How many times does it have to happen before we start doubting that Ammunition should not blow up normally at 4am [even with heat levels at 45c, ofcourse if we do believe that it is possible to have 45c at 4am!!]... before we at least honor those who died by the least effort.

Regardless of what you may think, I, do not lead a political agenda, I simply care about this country, and what I said here was not because I don't agree with, nor like, the current regime, it is because of real anger at what happened. It is because, these men are supposed to be Our Guardians of The Homeland.
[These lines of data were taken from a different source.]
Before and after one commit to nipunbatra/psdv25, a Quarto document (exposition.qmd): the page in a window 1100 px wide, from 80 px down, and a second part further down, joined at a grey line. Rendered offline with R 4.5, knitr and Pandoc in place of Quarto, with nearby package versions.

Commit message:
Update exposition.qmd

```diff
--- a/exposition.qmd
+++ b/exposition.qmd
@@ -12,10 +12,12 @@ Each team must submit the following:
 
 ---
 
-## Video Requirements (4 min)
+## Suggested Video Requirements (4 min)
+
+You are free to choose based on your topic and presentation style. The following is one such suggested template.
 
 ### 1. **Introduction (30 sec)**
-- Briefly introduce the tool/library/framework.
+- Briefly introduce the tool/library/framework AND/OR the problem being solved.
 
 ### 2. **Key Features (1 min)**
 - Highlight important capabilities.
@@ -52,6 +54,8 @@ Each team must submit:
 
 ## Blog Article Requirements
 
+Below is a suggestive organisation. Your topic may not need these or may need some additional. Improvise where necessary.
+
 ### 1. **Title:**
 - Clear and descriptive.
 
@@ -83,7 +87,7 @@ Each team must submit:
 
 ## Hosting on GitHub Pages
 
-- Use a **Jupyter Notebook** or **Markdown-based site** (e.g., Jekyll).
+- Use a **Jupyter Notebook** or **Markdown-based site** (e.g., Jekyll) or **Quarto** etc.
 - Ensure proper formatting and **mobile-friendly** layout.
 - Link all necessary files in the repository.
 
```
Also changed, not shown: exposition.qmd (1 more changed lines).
They deserve much more respect to their lives.

July 28, 2007 12:16 PM

 
Blogger Zeinobia said...

Dear Sasa
it is the for the sake country and the sake of the army this kind of inquiry must take place
if such event took in Isreal ,there would be an inquiry about it , fair and public , even without political reasons but for the sake of truth , for the sake of the country
Sasa do not you wonder why these inflammable substances only exploded in Syria because of the heat and similar substance in other armies like the American army in Iraq and Kuwait do not explode !!??

July 28, 2007 8:31 PM

 
Blogger Lujayn said...
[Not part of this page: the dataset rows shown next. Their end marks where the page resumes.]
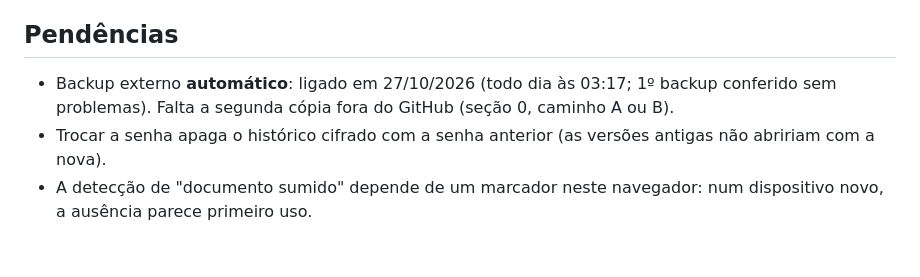
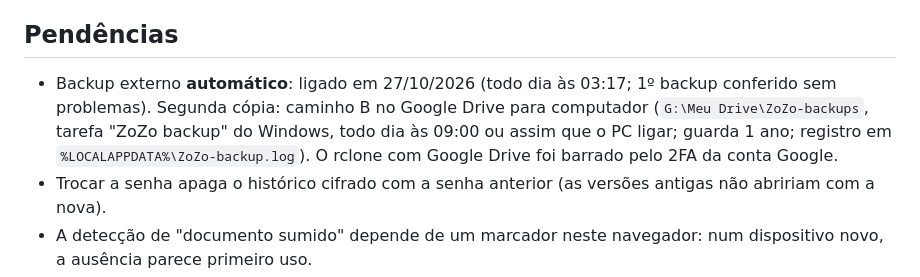
Before and after one commit to lukasdelpiero/zozo, a Markdown page: docs/RESTAURACAO.md, the part around the change. Rendered like a GitHub page; blank space fills up the shorter version.

Commit message:
Backup: segunda cópia no Google Drive (pasta sincronizada + tarefa do Windows)
Co-Authored-By: Claude Opus 5.5 <noreply@anthropic.com>

```diff
--- a/docs/RESTAURACAO.md
+++ b/docs/RESTAURACAO.md
@@ -92,6 +92,6 @@ Não ensaiado (fica para o próximo): importar um export em um **D1 novo** no Cl
 
 ## Pendências
 
-- Backup externo **automático**: ligado em 27/10/2026 (todo dia às 03:17; 1º backup conferido sem problemas). Falta a segunda cópia fora do GitHub (seção 0, caminho A ou B).
+- Backup externo **automático**: ligado em 27/10/2026 (todo dia às 03:17; 1º backup conferido sem problemas). Segunda cópia: caminho B no Google Drive para computador (`G:\Meu Drive\ZoZo-backups`, tarefa "ZoZo backup" do Windows, todo dia às 09:00 ou assim que o PC ligar; guarda 1 ano; registro em `%LOCALAPPDATA%\ZoZo-backup.log`). O rclone com Google Drive foi barrado pelo 2FA da conta Google.
 - Trocar a senha apaga o histórico cifrado com a senha anterior (as versões antigas não abririam com a nova).
 - A detecção de "documento sumido" depende de um marcador neste navegador: num dispositivo novo, a ausência parece primeiro uso.
```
I figure we shouldnt be buying ammunition that cant withstand 45 degree weather, since 45 degree temperatures are common during our summer months.

July 28, 2007 8:43 PM

 
Blogger saint said...

I wrote this science fiction story inspired by the Incident and by what Lujayn said in her comment that the government should only buy ammunitions with Explosion point below 45c.

The plot of the story is on another planet called Sasa, and this is
only an excerpt from chapter 3 out of 10 chapters.

This story is about this planet which its inhabitants have a disease called scaryfobia which make them scared from their rulers and it describes how the whole planet went extinct because of negligence.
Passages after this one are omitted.